● Problem: Search the records for the string "Laboratorios", then copy each line where it appears.

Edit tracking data
+ + + +
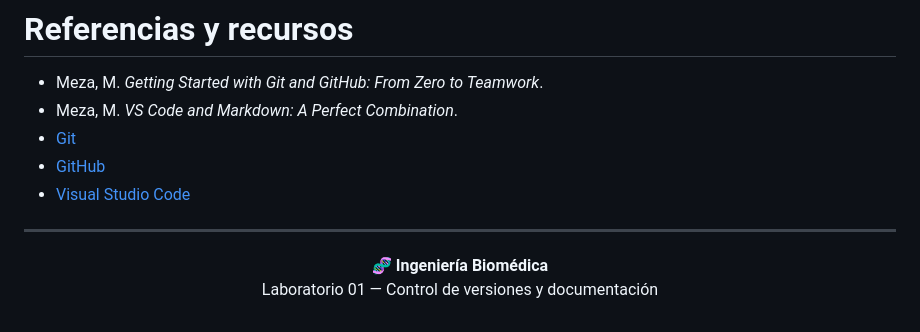
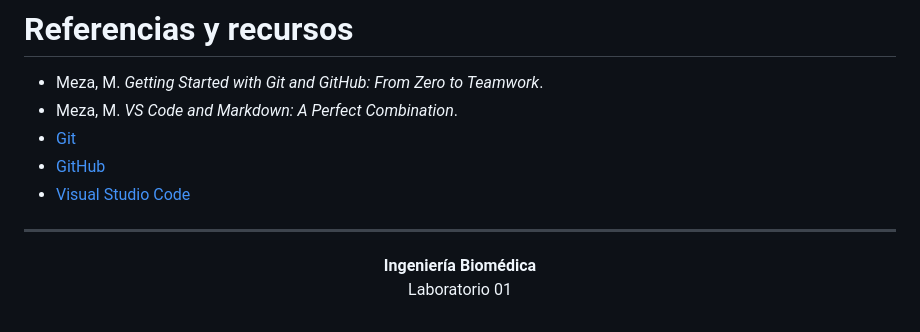
Before and after one commit to danielnavarro-cell/ISB, a Markdown page: Laboratorios/Lab_01/Informe1.md, the part around the change. GitHub-like rendering.

Commit message:
Update title formatting in Informe1.md

```diff
--- a/Laboratorios/Lab_01/Informe1.md
+++ b/Laboratorios/Lab_01/Informe1.md
@@ -143,6 +143,6 @@ El laboratorio permitió establecer un flujo de trabajo que podrá utilizarse du
 ---
 
 <p align="center">
-  🧬 <strong>Ingeniería Biomédica</strong><br>
-  Laboratorio 01 — Control de versiones y documentación
+  <strong>Ingeniería Biomédica</strong><br>
+  Laboratorio 01
 </p>
```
+ + + +
● Written response:
Before and after one commit to danielnavarro-cell/ISB, a Markdown page: Laboratorios/Lab_01/Informe1.md, the part around the change. GitHub-like rendering.
--- a/Laboratorios/Lab_01/Informe1.md
+++ b/Laboratorios/Lab_01/Informe1.md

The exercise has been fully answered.